__Exercise description__: Please print every record exactly as it stands, leaving out the pictures.

__Extracted entries__:

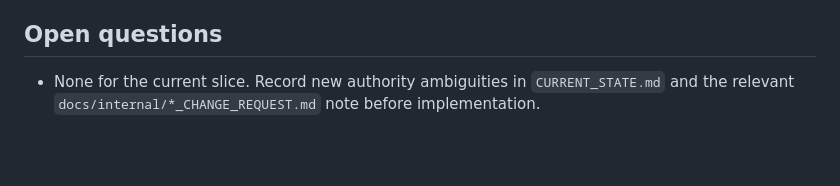
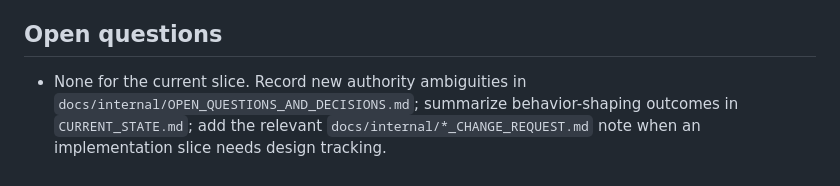
Before and after one commit to LynnColeArt/busy38-management-ui, a Markdown page: docs/ARCHITECTURE.md, the part around the change. Drawn GitHub-style; blank space fills up the shorter version.

```diff
--- a/docs/ARCHITECTURE.md
+++ b/docs/ARCHITECTURE.md
@@ -199,5 +199,7 @@ sequenceDiagram
 ## Open questions
 
 - None for the current slice. Record new authority ambiguities in
-  `CURRENT_STATE.md` and the relevant `docs/internal/*_CHANGE_REQUEST.md`
-  note before implementation.
+  `docs/internal/OPEN_QUESTIONS_AND_DECISIONS.md`; summarize behavior-shaping
+  outcomes in `CURRENT_STATE.md`; add the relevant
+  `docs/internal/*_CHANGE_REQUEST.md` note when an implementation slice needs
+  design tracking.
```
Also changed, not shown: docs/CLIENT_PAIRING_PARITY_MATRIX.md (+21 -4 lines), docs/internal/OPEN_QUESTIONS_AND_DECISIONS.md (added, +38 -0 lines).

__Answer to the problem__:
Before and after one commit to LynnColeArt/busy38-management-ui, a Markdown page: docs/ARCHITECTURE.md, the part around the change. Drawn GitHub-style; blank space fills up the shorter version.

```diff
--- a/docs/ARCHITECTURE.md
+++ b/docs/ARCHITECTURE.md
@@ -199,5 +199,7 @@ sequenceDiagram
 ## Open questions
 
 - None for the current slice. Record new authority ambiguities in
-  `CURRENT_STATE.md` and the relevant `docs/internal/*_CHANGE_REQUEST.md`
-  note before implementation.
+  `docs/internal/OPEN_QUESTIONS_AND_DECISIONS.md`; summarize behavior-shaping
+  outcomes in `CURRENT_STATE.md`; add the relevant
+  `docs/internal/*_CHANGE_REQUEST.md` note when an implementation slice needs
+  design tracking.
```
Also changed, not shown: docs/CLIENT_PAIRING_PARITY_MATRIX.md (+21 -4 lines), docs/internal/OPEN_QUESTIONS_AND_DECISIONS.md (added, +38 -0 lines).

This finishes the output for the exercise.